[WORK ITEM] Only the lines from the line holding "Before and after one commit to Ventim509/pandas, a" through the final line of the entries below are to be returned, exactly as they stand.

[ENTRIES SUPPLIED]

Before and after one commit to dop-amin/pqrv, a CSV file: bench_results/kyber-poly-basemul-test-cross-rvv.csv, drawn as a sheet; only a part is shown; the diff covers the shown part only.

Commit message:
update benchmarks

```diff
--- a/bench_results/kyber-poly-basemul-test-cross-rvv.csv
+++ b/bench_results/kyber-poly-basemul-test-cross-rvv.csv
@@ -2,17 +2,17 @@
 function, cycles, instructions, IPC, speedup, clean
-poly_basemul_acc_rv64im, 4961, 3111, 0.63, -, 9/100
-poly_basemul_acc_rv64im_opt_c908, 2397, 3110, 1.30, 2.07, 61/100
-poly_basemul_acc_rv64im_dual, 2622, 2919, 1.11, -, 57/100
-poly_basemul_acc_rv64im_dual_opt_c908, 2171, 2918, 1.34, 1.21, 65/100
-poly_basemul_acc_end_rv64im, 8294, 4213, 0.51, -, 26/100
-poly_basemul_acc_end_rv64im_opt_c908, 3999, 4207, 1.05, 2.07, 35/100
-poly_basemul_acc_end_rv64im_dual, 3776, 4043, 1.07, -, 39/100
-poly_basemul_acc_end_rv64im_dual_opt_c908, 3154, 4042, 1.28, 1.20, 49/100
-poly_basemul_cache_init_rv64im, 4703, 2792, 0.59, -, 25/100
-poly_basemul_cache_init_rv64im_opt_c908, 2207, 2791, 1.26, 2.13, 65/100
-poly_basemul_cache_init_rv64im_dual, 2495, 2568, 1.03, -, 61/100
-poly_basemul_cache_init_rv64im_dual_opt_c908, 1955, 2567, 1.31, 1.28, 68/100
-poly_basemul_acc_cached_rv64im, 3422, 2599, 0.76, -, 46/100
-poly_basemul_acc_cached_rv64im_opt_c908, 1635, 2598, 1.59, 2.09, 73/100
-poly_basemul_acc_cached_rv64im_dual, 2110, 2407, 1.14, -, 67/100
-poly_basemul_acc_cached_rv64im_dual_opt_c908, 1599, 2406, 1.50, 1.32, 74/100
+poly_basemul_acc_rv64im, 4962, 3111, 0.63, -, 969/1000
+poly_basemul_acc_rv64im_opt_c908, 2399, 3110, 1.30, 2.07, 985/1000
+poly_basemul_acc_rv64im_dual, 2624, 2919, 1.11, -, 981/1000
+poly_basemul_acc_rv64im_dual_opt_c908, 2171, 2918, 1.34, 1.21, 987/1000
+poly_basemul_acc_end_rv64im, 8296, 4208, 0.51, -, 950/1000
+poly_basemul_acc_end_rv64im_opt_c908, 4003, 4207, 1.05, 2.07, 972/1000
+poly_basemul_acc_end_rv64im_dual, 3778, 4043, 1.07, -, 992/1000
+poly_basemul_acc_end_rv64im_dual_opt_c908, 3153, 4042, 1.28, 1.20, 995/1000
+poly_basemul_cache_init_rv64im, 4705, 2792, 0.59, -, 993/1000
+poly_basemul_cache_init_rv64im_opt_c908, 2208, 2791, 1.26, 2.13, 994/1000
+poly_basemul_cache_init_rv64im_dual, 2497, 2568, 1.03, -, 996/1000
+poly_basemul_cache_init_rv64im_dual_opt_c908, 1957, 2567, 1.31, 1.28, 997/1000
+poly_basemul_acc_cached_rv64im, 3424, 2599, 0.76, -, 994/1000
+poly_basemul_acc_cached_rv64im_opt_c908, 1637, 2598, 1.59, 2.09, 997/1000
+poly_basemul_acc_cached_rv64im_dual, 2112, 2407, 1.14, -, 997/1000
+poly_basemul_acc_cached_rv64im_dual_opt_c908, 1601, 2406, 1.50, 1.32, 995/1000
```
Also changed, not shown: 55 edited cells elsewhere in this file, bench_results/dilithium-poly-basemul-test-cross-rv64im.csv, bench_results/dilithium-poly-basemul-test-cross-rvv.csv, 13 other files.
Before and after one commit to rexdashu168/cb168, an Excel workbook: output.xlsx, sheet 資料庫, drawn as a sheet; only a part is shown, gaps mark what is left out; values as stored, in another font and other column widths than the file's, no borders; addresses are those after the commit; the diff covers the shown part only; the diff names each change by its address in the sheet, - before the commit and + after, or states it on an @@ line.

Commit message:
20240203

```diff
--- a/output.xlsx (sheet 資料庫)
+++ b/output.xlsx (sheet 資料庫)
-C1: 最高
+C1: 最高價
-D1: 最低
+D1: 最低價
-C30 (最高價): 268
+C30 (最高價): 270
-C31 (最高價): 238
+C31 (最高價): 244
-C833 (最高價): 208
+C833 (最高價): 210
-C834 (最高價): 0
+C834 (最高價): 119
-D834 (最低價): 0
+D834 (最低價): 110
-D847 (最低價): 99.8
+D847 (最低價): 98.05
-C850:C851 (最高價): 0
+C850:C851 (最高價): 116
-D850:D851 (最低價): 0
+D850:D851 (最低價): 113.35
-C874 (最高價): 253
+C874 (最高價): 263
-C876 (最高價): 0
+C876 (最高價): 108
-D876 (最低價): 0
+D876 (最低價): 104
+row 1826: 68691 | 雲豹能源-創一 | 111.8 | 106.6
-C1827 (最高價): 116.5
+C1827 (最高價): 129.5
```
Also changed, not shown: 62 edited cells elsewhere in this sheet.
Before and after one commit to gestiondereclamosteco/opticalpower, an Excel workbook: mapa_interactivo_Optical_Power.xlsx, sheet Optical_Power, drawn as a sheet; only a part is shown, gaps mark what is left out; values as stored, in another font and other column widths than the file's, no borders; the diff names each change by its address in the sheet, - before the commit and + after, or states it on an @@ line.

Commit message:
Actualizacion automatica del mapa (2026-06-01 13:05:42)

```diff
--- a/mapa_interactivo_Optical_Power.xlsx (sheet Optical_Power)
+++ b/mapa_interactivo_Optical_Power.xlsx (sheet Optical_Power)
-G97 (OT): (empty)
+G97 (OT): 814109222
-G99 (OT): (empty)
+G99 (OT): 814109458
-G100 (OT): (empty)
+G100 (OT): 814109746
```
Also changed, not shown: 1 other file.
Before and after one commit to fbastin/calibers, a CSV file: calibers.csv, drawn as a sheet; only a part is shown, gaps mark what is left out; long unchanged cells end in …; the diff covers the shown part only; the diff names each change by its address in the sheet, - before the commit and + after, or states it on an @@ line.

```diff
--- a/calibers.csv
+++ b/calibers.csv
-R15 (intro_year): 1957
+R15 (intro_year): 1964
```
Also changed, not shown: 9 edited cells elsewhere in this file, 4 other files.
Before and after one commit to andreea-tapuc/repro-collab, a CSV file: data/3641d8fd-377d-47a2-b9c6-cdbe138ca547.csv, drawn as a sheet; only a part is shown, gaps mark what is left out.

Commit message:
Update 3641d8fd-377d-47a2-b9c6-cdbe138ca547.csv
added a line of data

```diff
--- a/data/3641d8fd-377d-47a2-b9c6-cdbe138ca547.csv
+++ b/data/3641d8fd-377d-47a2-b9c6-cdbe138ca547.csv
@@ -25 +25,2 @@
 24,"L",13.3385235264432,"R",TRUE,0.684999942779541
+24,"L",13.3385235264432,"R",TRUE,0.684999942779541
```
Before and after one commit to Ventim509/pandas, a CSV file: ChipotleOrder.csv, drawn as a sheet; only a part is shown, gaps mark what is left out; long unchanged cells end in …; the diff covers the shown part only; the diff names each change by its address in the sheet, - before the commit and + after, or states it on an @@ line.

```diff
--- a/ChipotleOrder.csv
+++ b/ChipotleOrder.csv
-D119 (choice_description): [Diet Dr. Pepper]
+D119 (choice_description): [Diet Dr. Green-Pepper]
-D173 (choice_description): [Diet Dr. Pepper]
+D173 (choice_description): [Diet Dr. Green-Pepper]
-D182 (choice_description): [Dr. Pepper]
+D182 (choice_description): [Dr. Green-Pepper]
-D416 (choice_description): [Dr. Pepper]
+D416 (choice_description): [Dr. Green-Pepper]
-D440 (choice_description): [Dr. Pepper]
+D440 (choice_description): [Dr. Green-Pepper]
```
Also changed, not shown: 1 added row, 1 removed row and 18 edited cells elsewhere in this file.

[ANSWER BELOW]
Before and after one commit to Ventim509/pandas, a CSV file: ChipotleOrder.csv, drawn as a sheet; only a part is shown, gaps mark what is left out; long unchanged cells end in …; the diff covers the shown part only; the diff names each change by its address in the sheet, - before the commit and + after, or states it on an @@ line.

```diff
--- a/ChipotleOrder.csv
+++ b/ChipotleOrder.csv
-D119 (choice_description): [Diet Dr. Pepper]
+D119 (choice_description): [Diet Dr. Green-Pepper]
-D173 (choice_description): [Diet Dr. Pepper]
+D173 (choice_description): [Diet Dr. Green-Pepper]
-D182 (choice_description): [Dr. Pepper]
+D182 (choice_description): [Dr. Green-Pepper]
-D416 (choice_description): [Dr. Pepper]
+D416 (choice_description): [Dr. Green-Pepper]
-D440 (choice_description): [Dr. Pepper]
+D440 (choice_description): [Dr. Green-Pepper]
```
Also changed, not shown: 1 added row, 1 removed row and 18 edited cells elsewhere in this file.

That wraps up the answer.